■ What you should do ■
Return each record word for word and omit the pictures.
Records for this exercise: Begin
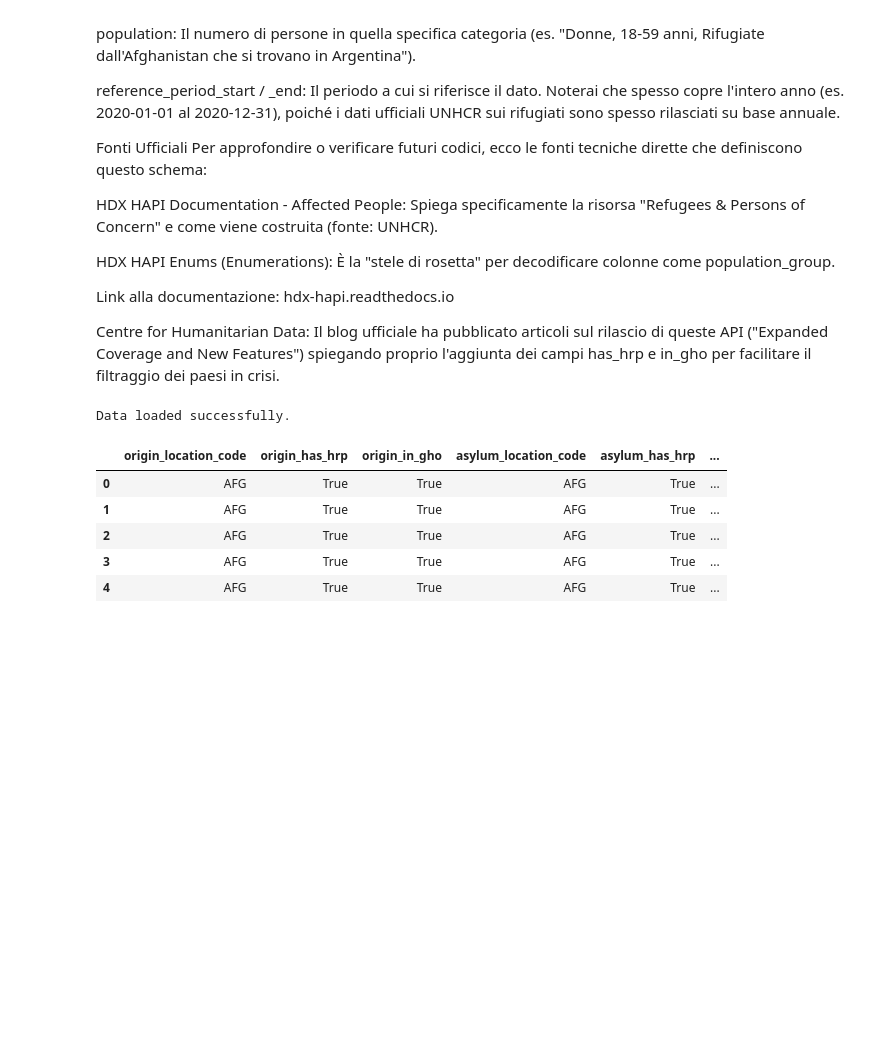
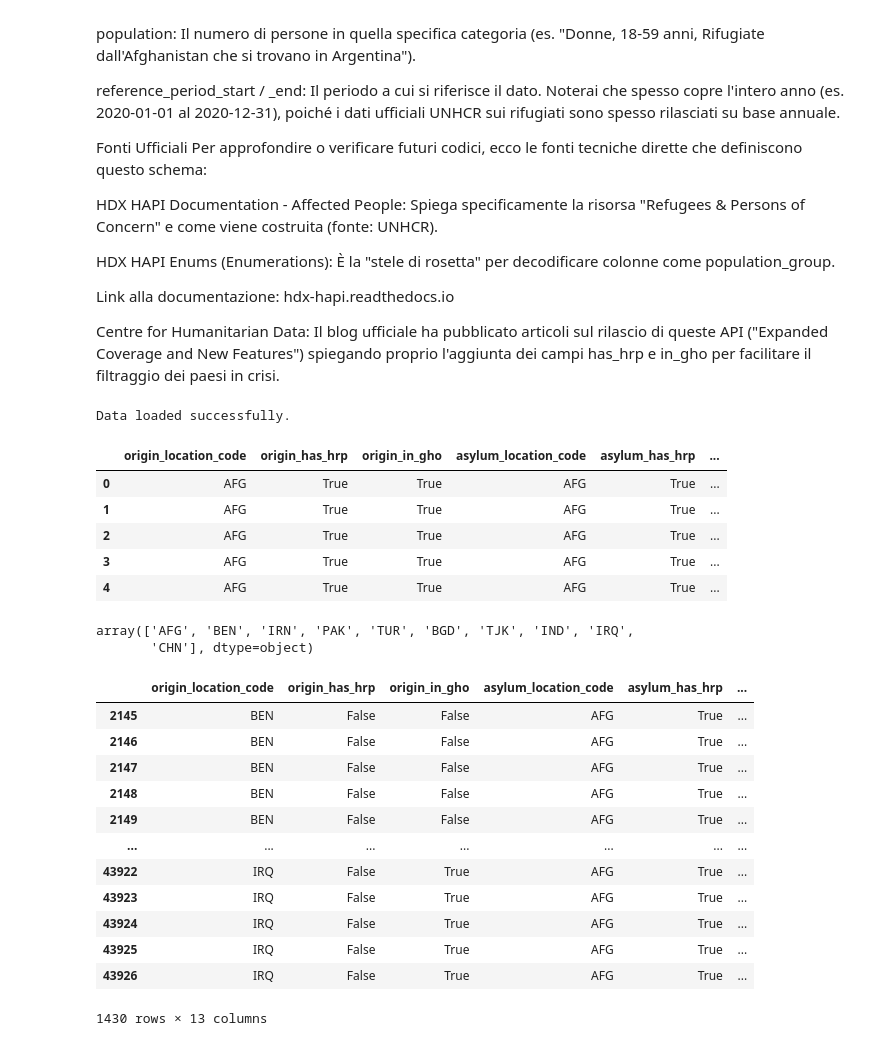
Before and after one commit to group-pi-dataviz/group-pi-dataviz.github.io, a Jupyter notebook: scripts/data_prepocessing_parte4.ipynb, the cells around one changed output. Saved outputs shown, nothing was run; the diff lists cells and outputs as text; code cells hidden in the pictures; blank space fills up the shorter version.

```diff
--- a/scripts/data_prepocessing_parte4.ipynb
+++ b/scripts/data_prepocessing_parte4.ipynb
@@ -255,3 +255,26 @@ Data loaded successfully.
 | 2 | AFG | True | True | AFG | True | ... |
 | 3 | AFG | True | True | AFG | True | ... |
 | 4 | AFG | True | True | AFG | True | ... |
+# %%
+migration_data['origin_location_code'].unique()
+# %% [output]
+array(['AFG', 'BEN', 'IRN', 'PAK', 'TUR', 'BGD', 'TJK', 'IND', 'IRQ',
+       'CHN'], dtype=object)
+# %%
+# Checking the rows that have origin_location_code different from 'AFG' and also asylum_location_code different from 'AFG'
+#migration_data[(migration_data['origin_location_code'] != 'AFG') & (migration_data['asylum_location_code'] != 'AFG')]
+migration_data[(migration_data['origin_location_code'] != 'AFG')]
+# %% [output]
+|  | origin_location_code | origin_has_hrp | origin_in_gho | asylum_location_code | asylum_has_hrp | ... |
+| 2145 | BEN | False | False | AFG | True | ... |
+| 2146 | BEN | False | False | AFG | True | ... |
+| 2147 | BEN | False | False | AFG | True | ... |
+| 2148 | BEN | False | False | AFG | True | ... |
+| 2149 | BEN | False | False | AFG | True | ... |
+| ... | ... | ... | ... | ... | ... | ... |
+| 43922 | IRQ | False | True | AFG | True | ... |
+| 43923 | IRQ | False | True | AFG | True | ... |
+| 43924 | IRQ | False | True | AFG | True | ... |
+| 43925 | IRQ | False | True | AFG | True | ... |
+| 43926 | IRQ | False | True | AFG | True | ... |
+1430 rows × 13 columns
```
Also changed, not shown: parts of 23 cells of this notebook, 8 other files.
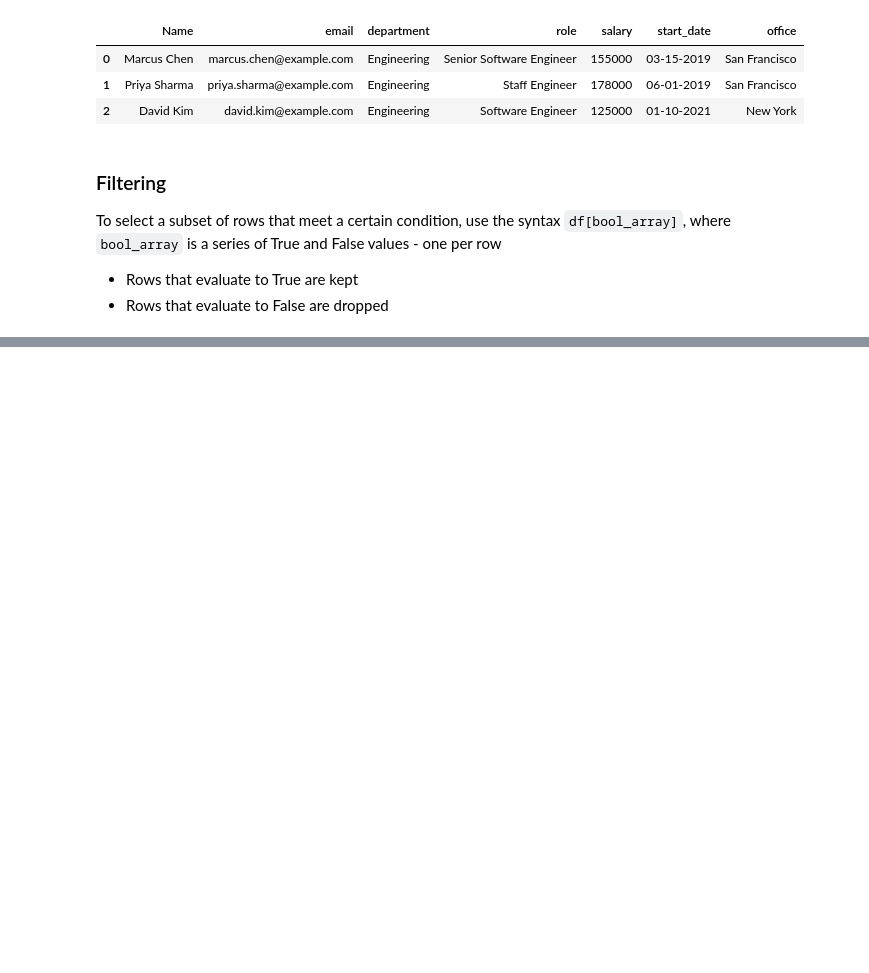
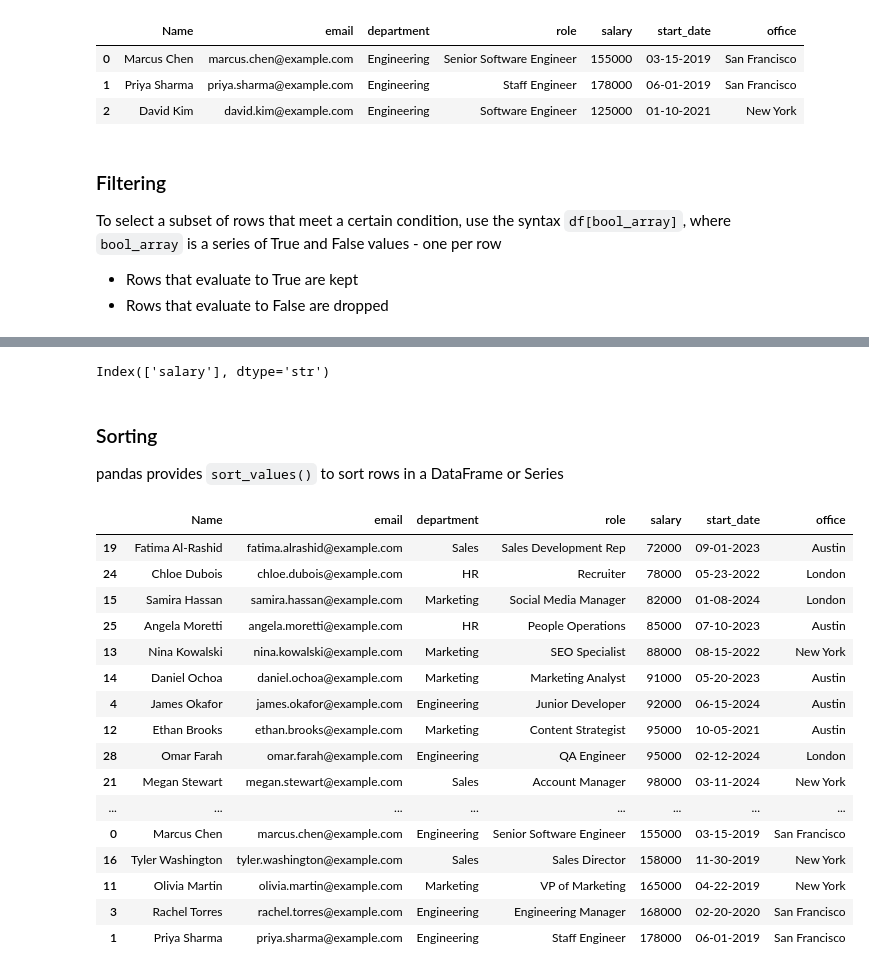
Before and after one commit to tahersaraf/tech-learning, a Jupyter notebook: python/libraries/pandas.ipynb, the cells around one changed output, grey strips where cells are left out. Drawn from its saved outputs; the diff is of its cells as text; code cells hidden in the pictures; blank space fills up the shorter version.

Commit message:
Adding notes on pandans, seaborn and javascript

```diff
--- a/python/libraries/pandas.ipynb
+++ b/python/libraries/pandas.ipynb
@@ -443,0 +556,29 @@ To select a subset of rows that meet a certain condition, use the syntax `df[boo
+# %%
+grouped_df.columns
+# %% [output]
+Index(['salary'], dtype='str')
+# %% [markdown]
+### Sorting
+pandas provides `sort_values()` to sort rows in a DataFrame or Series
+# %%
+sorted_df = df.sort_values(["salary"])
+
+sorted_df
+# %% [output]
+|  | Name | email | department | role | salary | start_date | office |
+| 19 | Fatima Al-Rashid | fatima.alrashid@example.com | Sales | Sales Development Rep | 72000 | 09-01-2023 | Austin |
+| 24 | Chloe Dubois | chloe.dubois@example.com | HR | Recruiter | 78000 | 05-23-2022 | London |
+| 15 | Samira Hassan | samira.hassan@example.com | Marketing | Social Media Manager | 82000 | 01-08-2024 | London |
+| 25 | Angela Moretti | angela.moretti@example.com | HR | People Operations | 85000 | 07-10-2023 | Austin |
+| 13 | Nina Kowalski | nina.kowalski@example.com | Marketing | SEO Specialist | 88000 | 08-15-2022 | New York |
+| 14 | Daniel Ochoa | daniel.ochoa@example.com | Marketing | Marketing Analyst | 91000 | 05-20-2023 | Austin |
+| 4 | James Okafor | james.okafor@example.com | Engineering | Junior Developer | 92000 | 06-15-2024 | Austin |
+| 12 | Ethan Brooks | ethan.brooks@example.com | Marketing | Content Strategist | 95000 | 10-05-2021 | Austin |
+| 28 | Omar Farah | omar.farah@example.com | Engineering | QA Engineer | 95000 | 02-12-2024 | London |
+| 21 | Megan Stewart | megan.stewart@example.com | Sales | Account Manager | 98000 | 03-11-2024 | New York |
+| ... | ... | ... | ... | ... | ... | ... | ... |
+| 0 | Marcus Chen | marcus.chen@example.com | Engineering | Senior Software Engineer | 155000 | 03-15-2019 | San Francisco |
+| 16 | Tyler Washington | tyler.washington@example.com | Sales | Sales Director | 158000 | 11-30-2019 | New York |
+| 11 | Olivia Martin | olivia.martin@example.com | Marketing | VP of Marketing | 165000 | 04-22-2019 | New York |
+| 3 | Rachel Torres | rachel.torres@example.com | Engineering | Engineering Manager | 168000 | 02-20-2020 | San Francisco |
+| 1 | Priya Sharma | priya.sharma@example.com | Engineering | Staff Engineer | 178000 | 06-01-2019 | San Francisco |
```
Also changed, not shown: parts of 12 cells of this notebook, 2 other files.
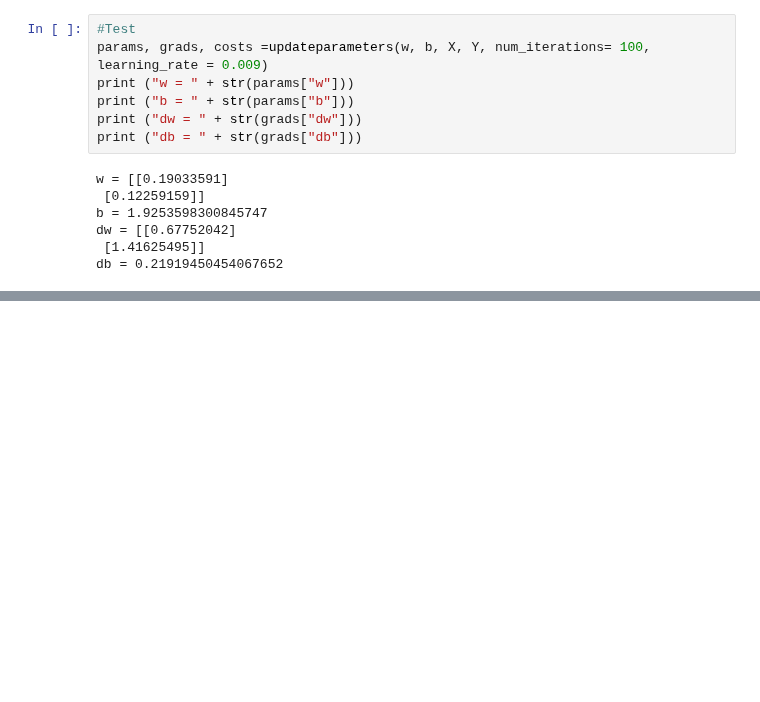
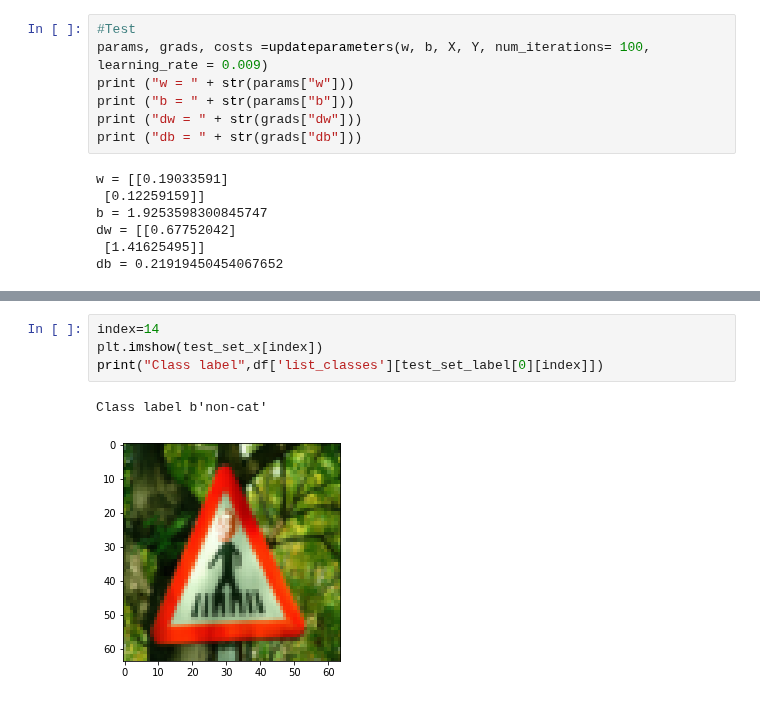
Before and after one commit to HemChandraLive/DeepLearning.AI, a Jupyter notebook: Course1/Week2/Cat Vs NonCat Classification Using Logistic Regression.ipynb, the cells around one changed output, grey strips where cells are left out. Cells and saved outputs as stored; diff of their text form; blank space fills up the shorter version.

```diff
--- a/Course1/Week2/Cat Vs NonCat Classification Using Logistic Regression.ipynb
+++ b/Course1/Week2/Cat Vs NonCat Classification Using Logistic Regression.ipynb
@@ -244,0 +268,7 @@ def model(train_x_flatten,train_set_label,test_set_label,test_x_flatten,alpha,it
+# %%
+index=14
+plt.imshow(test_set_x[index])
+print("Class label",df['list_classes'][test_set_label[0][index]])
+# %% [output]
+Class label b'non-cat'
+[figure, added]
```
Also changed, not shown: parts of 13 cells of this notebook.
Records for this exercise: End
■ Answer to this problem ■
Before and after one commit to group-pi-dataviz/group-pi-dataviz.github.io, a Jupyter notebook: scripts/data_prepocessing_parte4.ipynb, the cells around one changed output. Saved outputs shown, nothing was run; the diff lists cells and outputs as text; code cells hidden in the pictures; blank space fills up the shorter version.

```diff
--- a/scripts/data_prepocessing_parte4.ipynb
+++ b/scripts/data_prepocessing_parte4.ipynb
@@ -255,3 +255,26 @@ Data loaded successfully.
 | 2 | AFG | True | True | AFG | True | ... |
 | 3 | AFG | True | True | AFG | True | ... |
 | 4 | AFG | True | True | AFG | True | ... |
+# %%
+migration_data['origin_location_code'].unique()
+# %% [output]
+array(['AFG', 'BEN', 'IRN', 'PAK', 'TUR', 'BGD', 'TJK', 'IND', 'IRQ',
+       'CHN'], dtype=object)
+# %%
+# Checking the rows that have origin_location_code different from 'AFG' and also asylum_location_code different from 'AFG'
+#migration_data[(migration_data['origin_location_code'] != 'AFG') & (migration_data['asylum_location_code'] != 'AFG')]
+migration_data[(migration_data['origin_location_code'] != 'AFG')]
+# %% [output]
+|  | origin_location_code | origin_has_hrp | origin_in_gho | asylum_location_code | asylum_has_hrp | ... |
+| 2145 | BEN | False | False | AFG | True | ... |
+| 2146 | BEN | False | False | AFG | True | ... |
+| 2147 | BEN | False | False | AFG | True | ... |
+| 2148 | BEN | False | False | AFG | True | ... |
+| 2149 | BEN | False | False | AFG | True | ... |
+| ... | ... | ... | ... | ... | ... | ... |
+| 43922 | IRQ | False | True | AFG | True | ... |
+| 43923 | IRQ | False | True | AFG | True | ... |
+| 43924 | IRQ | False | True | AFG | True | ... |
+| 43925 | IRQ | False | True | AFG | True | ... |
+| 43926 | IRQ | False | True | AFG | True | ... |
+1430 rows × 13 columns
```
Also changed, not shown: parts of 23 cells of this notebook, 8 other files.
Before and after one commit to tahersaraf/tech-learning, a Jupyter notebook: python/libraries/pandas.ipynb, the cells around one changed output, grey strips where cells are left out. Drawn from its saved outputs; the diff is of its cells as text; code cells hidden in the pictures; blank space fills up the shorter version.

Commit message:
Adding notes on pandans, seaborn and javascript

```diff
--- a/python/libraries/pandas.ipynb
+++ b/python/libraries/pandas.ipynb
@@ -443,0 +556,29 @@ To select a subset of rows that meet a certain condition, use the syntax `df[boo
+# %%
+grouped_df.columns
+# %% [output]
+Index(['salary'], dtype='str')
+# %% [markdown]
+### Sorting
+pandas provides `sort_values()` to sort rows in a DataFrame or Series
+# %%
+sorted_df = df.sort_values(["salary"])
+
+sorted_df
+# %% [output]
+|  | Name | email | department | role | salary | start_date | office |
+| 19 | Fatima Al-Rashid | fatima.alrashid@example.com | Sales | Sales Development Rep | 72000 | 09-01-2023 | Austin |
+| 24 | Chloe Dubois | chloe.dubois@example.com | HR | Recruiter | 78000 | 05-23-2022 | London |
+| 15 | Samira Hassan | samira.hassan@example.com | Marketing | Social Media Manager | 82000 | 01-08-2024 | London |
+| 25 | Angela Moretti | angela.moretti@example.com | HR | People Operations | 85000 | 07-10-2023 | Austin |
+| 13 | Nina Kowalski | nina.kowalski@example.com | Marketing | SEO Specialist | 88000 | 08-15-2022 | New York |
+| 14 | Daniel Ochoa | daniel.ochoa@example.com | Marketing | Marketing Analyst | 91000 | 05-20-2023 | Austin |
+| 4 | James Okafor | james.okafor@example.com | Engineering | Junior Developer | 92000 | 06-15-2024 | Austin |
+| 12 | Ethan Brooks | ethan.brooks@example.com | Marketing | Content Strategist | 95000 | 10-05-2021 | Austin |
+| 28 | Omar Farah | omar.farah@example.com | Engineering | QA Engineer | 95000 | 02-12-2024 | London |
+| 21 | Megan Stewart | megan.stewart@example.com | Sales | Account Manager | 98000 | 03-11-2024 | New York |
+| ... | ... | ... | ... | ... | ... | ... | ... |
+| 0 | Marcus Chen | marcus.chen@example.com | Engineering | Senior Software Engineer | 155000 | 03-15-2019 | San Francisco |
+| 16 | Tyler Washington | tyler.washington@example.com | Sales | Sales Director | 158000 | 11-30-2019 | New York |
+| 11 | Olivia Martin | olivia.martin@example.com | Marketing | VP of Marketing | 165000 | 04-22-2019 | New York |
+| 3 | Rachel Torres | rachel.torres@example.com | Engineering | Engineering Manager | 168000 | 02-20-2020 | San Francisco |
+| 1 | Priya Sharma | priya.sharma@example.com | Engineering | Staff Engineer | 178000 | 06-01-2019 | San Francisco |
```
Also changed, not shown: parts of 12 cells of this notebook, 2 other files.
Before and after one commit to HemChandraLive/DeepLearning.AI, a Jupyter notebook: Course1/Week2/Cat Vs NonCat Classification Using Logistic Regression.ipynb, the cells around one changed output, grey strips where cells are left out. Cells and saved outputs as stored; diff of their text form; blank space fills up the shorter version.

```diff
--- a/Course1/Week2/Cat Vs NonCat Classification Using Logistic Regression.ipynb
+++ b/Course1/Week2/Cat Vs NonCat Classification Using Logistic Regression.ipynb
@@ -244,0 +268,7 @@ def model(train_x_flatten,train_set_label,test_set_label,test_x_flatten,alpha,it
+# %%
+index=14
+plt.imshow(test_set_x[index])
+print("Class label",df['list_classes'][test_set_label[0][index]])
+# %% [output]
+Class label b'non-cat'
+[figure, added]
```
Also changed, not shown: parts of 13 cells of this notebook.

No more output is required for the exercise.